Supplied material START
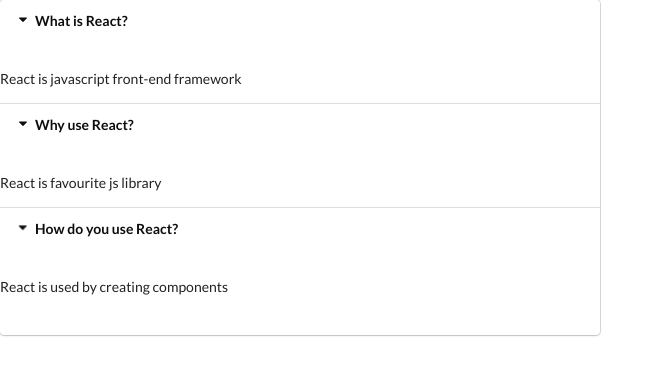
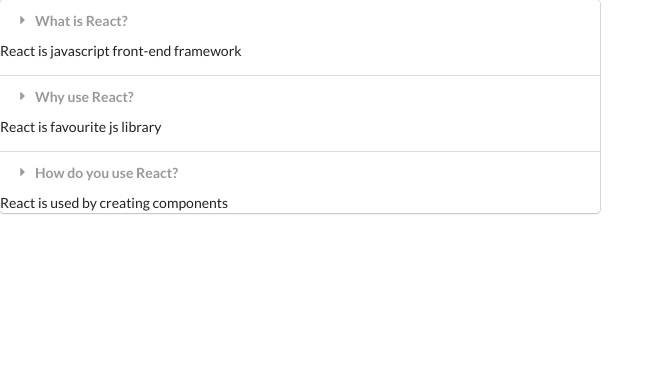
Before and after one commit to santoshnarayanan/widgets, a React (Create React App) app: page / in a window 1280 px wide. Shown: the top 374 px of the page, without its empty margins (0-664 px from the left). Built offline with nearby package versions, Linux system fonts and the light colour scheme.

Commit message:
component expand when clicked

```diff
--- a/src/components/Accordion.js
+++ b/src/components/Accordion.js
@@ -10,13 +10,16 @@
     };
 
     const renderedItems = items.map((item, index) => {
+
+        const active = index === activeIndex ? 'active' : '';
+
         return (
         <React.Fragment key={item.title}>
-            <div className="title active" onClick={()=> onTitleClick(index)}>
+            <div className={`title ${active}` } onClick={()=> onTitleClick(index)}>
                 <i className="dropdown icon"></i>
                 {item.title}
             </div>
-            <div className="content active"></div>
+            <div className={`content ${active}`}></div>
             <p>{item.content}</p>
         </React.Fragment>
         );
@@ -24,7 +27,6 @@
 
     return <div className="ui styled accordion">
         {renderedItems}
-        <h1>{activeIndex}</h1>
     </div>
 };
 
```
Supplied material END
Exercise description ▸
A faithful, picture-free copy of the material is what this task asks for.

Written reply ▸
Before and after one commit to santoshnarayanan/widgets, a React (Create React App) app: page / in a window 1280 px wide. Shown: the top 374 px of the page, without its empty margins (0-664 px from the left). Built offline with nearby package versions, Linux system fonts and the light colour scheme.

Commit message:
component expand when clicked

```diff
--- a/src/components/Accordion.js
+++ b/src/components/Accordion.js
@@ -10,13 +10,16 @@
     };
 
     const renderedItems = items.map((item, index) => {
+
+        const active = index === activeIndex ? 'active' : '';
+
         return (
         <React.Fragment key={item.title}>
-            <div className="title active" onClick={()=> onTitleClick(index)}>
+            <div className={`title ${active}` } onClick={()=> onTitleClick(index)}>
                 <i className="dropdown icon"></i>
                 {item.title}
             </div>
-            <div className="content active"></div>
+            <div className={`content ${active}`}></div>
             <p>{item.content}</p>
         </React.Fragment>
         );
@@ -24,7 +27,6 @@
 
     return <div className="ui styled accordion">
         {renderedItems}
-        <h1>{activeIndex}</h1>
     </div>
 };
 
```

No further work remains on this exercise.